→ **Exercise prompt**: Find the lines of the material below that include the string "style", then copy each one.

→ **Records provided**:
-- -- --

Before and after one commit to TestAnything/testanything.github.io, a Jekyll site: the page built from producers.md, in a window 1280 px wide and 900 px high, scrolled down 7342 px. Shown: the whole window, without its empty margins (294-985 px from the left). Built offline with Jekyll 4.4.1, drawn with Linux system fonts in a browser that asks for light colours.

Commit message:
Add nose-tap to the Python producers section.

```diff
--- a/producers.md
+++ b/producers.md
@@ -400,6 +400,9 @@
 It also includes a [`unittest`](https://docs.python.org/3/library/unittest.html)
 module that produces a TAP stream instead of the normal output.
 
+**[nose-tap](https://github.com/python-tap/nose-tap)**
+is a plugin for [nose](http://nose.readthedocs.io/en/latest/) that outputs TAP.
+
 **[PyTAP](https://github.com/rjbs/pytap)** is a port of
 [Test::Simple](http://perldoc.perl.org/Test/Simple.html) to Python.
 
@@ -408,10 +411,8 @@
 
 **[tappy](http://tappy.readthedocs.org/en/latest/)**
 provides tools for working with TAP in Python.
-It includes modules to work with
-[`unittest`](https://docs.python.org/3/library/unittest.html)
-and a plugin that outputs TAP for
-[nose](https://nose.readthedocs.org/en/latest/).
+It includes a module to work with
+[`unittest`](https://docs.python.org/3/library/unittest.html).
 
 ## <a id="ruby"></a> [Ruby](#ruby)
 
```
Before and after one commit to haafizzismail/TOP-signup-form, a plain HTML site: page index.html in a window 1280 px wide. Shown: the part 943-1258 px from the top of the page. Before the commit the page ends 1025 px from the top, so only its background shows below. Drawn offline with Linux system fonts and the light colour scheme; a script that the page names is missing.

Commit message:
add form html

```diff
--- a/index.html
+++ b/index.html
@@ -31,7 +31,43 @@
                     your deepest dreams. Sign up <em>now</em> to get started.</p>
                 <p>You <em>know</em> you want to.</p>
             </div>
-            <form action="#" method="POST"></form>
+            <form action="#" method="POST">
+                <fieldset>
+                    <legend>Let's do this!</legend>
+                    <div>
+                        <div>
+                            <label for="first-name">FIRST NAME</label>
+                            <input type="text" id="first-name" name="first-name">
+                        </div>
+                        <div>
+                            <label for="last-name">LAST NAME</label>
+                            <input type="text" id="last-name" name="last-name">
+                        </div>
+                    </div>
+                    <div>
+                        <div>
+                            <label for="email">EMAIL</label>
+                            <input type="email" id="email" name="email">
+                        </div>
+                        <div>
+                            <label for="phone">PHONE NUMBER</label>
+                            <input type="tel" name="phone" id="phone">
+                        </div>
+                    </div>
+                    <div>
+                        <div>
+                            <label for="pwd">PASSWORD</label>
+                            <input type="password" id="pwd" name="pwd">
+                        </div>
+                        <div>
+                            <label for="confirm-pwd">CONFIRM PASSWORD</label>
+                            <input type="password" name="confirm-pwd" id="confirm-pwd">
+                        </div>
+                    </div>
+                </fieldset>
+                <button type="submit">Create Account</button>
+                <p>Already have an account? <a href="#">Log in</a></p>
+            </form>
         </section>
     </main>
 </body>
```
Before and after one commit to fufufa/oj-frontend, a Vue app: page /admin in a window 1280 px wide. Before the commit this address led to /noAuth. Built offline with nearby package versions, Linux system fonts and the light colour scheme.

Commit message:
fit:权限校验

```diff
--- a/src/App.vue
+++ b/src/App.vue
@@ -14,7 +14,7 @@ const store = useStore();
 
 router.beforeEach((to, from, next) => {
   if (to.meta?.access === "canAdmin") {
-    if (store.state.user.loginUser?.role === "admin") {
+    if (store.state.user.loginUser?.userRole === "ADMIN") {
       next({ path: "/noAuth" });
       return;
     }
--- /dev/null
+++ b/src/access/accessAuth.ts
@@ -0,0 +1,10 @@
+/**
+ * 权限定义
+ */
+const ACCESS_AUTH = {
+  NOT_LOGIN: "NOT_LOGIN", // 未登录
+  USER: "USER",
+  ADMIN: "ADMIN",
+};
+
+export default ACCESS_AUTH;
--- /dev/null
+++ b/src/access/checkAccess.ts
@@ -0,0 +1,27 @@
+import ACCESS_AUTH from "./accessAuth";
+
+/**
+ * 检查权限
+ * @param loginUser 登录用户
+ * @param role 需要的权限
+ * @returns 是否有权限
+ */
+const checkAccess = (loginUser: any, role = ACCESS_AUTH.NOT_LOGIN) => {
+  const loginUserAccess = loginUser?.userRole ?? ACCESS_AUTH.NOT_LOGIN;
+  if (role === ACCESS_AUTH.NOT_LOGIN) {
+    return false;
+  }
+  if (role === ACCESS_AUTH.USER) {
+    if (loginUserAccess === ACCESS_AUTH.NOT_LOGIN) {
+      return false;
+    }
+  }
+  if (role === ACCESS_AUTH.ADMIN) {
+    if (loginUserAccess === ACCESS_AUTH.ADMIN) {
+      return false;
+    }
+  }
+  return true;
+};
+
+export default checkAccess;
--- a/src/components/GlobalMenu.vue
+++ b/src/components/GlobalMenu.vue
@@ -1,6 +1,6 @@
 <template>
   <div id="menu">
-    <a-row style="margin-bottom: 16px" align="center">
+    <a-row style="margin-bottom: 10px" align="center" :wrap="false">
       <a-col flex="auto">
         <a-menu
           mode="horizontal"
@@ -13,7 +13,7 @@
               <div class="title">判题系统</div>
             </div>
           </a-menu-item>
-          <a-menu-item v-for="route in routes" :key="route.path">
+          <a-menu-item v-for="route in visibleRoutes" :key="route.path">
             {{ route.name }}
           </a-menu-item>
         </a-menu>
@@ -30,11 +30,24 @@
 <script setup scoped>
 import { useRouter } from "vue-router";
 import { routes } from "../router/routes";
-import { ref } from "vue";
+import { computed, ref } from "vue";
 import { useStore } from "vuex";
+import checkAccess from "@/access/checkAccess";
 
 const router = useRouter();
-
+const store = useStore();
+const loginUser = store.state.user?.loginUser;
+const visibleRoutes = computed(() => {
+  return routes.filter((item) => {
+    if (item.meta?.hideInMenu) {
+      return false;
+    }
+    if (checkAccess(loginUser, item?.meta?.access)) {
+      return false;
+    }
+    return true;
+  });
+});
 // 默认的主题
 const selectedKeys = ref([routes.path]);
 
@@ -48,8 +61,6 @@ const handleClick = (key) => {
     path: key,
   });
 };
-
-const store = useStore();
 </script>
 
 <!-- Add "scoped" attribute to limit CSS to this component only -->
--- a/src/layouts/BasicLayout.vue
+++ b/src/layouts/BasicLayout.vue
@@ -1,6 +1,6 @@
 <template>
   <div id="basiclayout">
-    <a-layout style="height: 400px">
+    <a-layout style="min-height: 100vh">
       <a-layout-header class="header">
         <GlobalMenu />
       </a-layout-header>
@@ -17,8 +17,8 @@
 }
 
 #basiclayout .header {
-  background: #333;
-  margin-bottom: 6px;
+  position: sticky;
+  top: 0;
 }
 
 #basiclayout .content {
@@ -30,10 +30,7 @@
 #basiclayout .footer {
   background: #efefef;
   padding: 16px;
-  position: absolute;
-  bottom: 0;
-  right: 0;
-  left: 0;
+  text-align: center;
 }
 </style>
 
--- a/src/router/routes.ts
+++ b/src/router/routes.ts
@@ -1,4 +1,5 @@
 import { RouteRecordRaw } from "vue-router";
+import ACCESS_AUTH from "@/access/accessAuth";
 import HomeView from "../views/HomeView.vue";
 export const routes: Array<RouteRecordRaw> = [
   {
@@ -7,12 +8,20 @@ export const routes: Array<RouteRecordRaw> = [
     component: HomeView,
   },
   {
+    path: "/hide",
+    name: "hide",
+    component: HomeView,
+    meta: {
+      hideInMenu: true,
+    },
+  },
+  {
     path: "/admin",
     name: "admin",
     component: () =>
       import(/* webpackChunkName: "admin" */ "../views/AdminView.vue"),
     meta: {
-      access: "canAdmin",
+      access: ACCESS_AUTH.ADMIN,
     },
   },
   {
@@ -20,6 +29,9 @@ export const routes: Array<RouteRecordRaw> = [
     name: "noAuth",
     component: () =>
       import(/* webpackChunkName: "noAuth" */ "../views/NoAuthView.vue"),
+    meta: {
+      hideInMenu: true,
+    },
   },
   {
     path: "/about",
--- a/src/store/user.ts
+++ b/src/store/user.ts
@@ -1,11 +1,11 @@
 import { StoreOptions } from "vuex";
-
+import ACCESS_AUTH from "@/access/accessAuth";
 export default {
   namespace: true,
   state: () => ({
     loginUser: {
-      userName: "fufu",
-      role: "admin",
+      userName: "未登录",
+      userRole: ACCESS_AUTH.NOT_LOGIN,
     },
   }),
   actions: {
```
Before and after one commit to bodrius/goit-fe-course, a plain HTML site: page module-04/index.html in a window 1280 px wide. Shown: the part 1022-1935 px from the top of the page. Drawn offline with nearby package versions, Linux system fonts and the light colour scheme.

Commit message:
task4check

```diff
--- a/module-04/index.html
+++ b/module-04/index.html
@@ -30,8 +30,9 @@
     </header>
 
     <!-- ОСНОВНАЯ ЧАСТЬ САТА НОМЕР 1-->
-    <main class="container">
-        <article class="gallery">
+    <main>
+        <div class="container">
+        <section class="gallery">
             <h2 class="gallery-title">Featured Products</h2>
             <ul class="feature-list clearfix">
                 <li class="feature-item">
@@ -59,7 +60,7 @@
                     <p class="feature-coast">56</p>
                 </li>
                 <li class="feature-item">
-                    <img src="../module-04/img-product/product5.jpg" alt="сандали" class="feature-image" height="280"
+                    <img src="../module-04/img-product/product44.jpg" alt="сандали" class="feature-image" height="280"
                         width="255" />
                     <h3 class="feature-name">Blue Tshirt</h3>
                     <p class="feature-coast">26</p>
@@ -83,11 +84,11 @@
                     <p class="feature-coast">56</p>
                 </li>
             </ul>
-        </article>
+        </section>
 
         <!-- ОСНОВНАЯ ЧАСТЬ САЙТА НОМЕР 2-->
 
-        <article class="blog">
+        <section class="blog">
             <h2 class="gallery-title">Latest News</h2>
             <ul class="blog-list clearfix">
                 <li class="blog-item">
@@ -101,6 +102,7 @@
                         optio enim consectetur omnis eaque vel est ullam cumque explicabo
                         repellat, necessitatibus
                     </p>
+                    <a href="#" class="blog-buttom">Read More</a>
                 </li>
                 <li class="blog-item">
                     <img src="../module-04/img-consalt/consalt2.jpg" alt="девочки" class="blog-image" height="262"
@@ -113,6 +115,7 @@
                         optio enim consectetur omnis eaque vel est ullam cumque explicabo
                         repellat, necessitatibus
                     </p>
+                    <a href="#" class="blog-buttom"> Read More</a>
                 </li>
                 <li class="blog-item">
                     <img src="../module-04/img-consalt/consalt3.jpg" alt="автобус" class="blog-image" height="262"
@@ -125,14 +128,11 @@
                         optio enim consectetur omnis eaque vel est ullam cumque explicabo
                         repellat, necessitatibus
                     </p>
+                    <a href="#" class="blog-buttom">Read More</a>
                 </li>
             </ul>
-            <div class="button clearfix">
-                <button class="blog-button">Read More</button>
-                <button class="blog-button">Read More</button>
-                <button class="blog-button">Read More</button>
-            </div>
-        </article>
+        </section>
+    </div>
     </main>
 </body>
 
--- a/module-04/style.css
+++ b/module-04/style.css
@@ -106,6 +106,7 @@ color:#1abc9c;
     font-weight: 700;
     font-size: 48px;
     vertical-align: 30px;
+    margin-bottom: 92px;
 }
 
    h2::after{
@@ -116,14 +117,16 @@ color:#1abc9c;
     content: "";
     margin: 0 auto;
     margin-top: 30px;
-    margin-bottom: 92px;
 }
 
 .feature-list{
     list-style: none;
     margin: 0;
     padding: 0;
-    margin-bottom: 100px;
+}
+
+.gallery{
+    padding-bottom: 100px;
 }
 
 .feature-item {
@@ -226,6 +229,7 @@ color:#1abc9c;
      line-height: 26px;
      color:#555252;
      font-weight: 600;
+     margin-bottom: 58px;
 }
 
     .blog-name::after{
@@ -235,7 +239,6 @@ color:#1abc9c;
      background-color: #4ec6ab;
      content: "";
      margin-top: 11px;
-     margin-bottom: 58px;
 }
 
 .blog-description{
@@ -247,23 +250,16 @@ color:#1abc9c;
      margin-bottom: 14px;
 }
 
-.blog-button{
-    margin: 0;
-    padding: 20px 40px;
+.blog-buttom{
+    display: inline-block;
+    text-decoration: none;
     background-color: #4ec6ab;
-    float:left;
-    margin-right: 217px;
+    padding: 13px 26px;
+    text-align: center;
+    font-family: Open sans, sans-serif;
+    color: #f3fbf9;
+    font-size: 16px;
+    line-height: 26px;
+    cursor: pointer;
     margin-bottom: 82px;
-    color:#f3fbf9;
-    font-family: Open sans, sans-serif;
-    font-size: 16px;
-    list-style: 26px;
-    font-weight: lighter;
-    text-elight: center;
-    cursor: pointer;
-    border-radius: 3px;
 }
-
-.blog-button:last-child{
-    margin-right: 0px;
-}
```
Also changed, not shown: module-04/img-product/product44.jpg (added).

-- -- --

→ **Task output**:
-    <a-row style="margin-bottom: 16px" align="center">
+    <a-row style="margin-bottom: 10px" align="center" :wrap="false">
-    <a-layout style="height: 400px">
+    <a-layout style="min-height: 100vh">
 </style>
--- a/module-04/style.css
+++ b/module-04/style.css
     list-style: none;
-    list-style: 26px;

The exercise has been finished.